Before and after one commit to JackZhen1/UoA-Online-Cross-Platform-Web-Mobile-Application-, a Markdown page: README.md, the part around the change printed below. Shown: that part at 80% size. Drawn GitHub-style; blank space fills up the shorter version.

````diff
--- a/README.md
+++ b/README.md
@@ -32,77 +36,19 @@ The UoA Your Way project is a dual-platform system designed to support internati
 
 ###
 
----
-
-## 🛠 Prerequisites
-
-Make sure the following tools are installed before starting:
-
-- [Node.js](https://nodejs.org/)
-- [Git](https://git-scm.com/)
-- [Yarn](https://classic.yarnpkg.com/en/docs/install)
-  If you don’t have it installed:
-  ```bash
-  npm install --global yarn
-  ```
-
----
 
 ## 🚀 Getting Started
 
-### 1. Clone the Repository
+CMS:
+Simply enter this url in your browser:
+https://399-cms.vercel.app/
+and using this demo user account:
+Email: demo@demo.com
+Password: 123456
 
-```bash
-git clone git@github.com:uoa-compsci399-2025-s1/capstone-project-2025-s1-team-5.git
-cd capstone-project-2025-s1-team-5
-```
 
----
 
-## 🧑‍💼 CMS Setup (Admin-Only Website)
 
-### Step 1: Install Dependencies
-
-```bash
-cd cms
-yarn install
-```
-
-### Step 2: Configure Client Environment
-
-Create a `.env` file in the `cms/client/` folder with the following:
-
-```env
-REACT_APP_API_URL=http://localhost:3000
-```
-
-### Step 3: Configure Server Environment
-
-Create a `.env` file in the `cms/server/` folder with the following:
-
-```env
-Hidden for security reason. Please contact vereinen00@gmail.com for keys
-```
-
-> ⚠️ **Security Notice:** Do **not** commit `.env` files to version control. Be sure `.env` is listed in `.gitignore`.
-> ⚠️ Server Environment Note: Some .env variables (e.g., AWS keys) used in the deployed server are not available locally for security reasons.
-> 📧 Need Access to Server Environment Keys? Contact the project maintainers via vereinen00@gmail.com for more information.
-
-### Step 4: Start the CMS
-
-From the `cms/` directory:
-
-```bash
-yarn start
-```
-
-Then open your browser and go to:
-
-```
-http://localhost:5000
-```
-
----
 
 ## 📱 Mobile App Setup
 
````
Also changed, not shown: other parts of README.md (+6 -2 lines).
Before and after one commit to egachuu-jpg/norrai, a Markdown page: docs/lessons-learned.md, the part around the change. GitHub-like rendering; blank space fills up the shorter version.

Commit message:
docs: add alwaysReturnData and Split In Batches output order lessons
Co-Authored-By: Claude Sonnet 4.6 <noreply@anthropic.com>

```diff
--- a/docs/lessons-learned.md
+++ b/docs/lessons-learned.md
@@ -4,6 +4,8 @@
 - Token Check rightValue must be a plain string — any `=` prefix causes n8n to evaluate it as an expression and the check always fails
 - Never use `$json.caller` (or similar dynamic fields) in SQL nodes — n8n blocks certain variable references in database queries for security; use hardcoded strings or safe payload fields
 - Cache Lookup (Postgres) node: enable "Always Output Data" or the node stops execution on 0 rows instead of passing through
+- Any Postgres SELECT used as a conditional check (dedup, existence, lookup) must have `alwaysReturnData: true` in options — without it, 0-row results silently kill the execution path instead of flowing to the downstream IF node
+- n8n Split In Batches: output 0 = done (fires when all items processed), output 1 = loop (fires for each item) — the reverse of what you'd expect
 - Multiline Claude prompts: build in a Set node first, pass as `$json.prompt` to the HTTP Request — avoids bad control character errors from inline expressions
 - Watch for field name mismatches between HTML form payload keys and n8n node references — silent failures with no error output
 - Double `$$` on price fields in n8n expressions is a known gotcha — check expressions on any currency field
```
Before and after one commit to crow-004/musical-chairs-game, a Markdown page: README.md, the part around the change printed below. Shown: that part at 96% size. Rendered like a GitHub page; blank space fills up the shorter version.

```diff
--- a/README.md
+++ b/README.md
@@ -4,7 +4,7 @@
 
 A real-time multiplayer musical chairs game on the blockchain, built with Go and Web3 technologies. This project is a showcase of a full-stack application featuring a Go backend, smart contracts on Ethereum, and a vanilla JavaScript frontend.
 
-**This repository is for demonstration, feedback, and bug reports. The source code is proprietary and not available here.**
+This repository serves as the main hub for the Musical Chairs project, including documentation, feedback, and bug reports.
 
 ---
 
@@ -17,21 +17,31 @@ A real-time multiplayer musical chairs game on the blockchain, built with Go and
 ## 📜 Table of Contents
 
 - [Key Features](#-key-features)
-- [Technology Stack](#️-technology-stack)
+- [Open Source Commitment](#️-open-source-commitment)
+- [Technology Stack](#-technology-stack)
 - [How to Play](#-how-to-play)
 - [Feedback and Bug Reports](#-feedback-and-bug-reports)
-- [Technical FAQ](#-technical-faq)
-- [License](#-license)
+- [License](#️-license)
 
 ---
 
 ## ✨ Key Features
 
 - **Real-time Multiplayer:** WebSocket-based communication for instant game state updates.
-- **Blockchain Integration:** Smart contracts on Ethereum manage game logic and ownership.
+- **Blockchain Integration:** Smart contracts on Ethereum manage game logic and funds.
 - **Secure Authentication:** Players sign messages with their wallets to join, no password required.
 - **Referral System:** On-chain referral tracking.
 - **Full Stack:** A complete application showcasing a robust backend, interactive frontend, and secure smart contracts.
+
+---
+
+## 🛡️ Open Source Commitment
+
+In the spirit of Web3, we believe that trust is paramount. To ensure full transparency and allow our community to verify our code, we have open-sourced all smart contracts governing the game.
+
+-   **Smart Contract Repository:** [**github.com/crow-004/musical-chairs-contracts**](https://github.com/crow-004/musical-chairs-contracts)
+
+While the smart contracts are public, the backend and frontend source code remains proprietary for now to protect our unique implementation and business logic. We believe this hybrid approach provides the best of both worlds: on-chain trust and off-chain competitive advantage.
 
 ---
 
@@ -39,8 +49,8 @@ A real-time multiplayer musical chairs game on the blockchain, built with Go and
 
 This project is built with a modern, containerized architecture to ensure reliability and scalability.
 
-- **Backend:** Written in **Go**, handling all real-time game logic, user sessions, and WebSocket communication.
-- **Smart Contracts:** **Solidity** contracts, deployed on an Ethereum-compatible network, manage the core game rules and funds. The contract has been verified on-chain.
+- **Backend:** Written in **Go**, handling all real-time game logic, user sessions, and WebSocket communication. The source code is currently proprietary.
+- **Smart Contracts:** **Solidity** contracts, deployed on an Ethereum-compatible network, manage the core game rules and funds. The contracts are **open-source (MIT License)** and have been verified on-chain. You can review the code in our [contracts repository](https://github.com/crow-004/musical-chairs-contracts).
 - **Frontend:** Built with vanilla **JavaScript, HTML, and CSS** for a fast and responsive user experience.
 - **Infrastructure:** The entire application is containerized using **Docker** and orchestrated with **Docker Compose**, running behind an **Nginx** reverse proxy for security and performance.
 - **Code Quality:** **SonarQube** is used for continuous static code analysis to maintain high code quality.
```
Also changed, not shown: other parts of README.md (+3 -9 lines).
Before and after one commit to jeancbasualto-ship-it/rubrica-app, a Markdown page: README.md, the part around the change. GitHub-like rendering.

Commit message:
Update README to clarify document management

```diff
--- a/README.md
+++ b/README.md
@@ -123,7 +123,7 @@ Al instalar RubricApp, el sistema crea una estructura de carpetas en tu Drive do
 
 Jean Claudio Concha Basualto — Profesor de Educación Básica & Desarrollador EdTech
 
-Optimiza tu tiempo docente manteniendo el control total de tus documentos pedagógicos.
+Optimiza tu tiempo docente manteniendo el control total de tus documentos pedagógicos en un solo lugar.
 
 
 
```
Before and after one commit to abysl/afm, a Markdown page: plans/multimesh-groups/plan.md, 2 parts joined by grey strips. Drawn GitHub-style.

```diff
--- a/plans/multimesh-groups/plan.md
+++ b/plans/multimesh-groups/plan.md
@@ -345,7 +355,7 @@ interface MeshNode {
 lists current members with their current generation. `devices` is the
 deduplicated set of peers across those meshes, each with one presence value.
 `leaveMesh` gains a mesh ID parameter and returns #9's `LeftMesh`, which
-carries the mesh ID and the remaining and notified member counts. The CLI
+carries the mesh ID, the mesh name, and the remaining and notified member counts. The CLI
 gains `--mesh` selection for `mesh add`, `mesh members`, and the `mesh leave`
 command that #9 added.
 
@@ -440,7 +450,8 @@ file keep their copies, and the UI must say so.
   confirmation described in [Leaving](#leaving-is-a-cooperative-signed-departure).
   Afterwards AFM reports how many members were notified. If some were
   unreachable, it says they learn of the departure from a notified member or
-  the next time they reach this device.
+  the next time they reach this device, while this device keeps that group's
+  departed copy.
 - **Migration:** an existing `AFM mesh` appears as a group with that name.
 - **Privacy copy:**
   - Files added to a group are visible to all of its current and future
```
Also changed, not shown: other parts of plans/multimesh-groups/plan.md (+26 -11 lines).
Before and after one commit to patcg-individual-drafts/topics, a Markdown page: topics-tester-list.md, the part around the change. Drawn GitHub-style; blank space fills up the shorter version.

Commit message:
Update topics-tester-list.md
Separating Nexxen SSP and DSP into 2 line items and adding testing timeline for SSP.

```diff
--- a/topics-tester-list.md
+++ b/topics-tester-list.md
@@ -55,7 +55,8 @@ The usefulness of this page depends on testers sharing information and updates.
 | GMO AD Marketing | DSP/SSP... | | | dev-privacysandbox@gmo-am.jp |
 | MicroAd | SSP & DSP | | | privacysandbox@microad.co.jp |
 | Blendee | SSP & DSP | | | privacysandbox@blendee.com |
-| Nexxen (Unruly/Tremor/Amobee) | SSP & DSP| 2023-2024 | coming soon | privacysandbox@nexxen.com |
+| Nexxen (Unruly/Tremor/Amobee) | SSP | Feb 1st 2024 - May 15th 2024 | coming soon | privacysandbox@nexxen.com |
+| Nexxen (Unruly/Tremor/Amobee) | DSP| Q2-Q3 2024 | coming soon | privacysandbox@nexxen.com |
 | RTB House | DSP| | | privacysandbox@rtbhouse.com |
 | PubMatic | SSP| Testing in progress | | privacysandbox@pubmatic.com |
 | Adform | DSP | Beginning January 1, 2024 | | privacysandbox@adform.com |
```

------------------------------------------------

Only lines that hold the string "multimesh" belong in the answer, so copy every one of them from the records.

[Result]
Before and after one commit to abysl/afm, a Markdown page: plans/multimesh-groups/plan.md, 2 parts joined by grey strips. Drawn GitHub-style.
--- a/plans/multimesh-groups/plan.md
+++ b/plans/multimesh-groups/plan.md
Also changed, not shown: other parts of plans/multimesh-groups/plan.md (+26 -11 lines).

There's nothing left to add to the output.